* **WHAT THIS TASK INVOLVES**:
For the entries below, count the lines that contain the word "Average" and reply with that number only.

* **Edit tracking data**:
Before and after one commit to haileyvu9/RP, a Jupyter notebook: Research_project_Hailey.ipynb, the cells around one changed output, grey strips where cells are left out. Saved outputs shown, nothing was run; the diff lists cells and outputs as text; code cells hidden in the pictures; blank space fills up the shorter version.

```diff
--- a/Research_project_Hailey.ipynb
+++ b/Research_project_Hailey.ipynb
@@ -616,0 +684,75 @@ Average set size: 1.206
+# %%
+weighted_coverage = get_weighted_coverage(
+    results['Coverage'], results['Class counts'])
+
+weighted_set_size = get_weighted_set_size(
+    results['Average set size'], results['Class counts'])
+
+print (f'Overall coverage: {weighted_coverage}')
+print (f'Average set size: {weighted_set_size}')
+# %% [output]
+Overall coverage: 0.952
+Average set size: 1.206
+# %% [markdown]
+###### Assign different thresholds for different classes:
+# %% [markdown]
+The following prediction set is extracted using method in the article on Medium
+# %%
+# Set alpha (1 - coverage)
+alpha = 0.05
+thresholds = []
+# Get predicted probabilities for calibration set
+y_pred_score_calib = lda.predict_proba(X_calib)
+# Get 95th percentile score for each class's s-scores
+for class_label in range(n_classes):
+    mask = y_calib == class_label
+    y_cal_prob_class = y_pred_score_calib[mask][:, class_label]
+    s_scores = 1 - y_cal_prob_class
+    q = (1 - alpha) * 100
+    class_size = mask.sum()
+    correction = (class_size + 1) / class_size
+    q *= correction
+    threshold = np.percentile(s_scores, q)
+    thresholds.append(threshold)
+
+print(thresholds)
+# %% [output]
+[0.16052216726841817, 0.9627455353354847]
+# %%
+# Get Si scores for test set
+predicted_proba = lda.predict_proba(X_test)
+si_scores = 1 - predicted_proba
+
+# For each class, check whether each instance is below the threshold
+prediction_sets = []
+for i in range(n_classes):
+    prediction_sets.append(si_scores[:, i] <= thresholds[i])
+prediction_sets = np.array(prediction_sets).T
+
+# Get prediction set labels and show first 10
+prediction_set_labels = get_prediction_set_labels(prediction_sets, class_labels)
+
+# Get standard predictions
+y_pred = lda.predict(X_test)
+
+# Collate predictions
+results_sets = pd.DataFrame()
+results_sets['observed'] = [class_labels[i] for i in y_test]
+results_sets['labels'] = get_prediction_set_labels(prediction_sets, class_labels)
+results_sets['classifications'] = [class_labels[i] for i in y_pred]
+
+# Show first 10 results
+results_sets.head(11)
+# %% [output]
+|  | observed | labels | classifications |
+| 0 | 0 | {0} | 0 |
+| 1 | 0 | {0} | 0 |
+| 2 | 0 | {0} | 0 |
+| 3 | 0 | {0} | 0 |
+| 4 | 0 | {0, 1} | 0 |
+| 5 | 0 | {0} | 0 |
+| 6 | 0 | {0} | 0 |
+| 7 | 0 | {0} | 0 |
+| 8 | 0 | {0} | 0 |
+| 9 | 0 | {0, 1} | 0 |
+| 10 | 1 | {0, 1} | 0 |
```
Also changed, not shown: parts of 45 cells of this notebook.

* **RESPONSE BELOW**:
4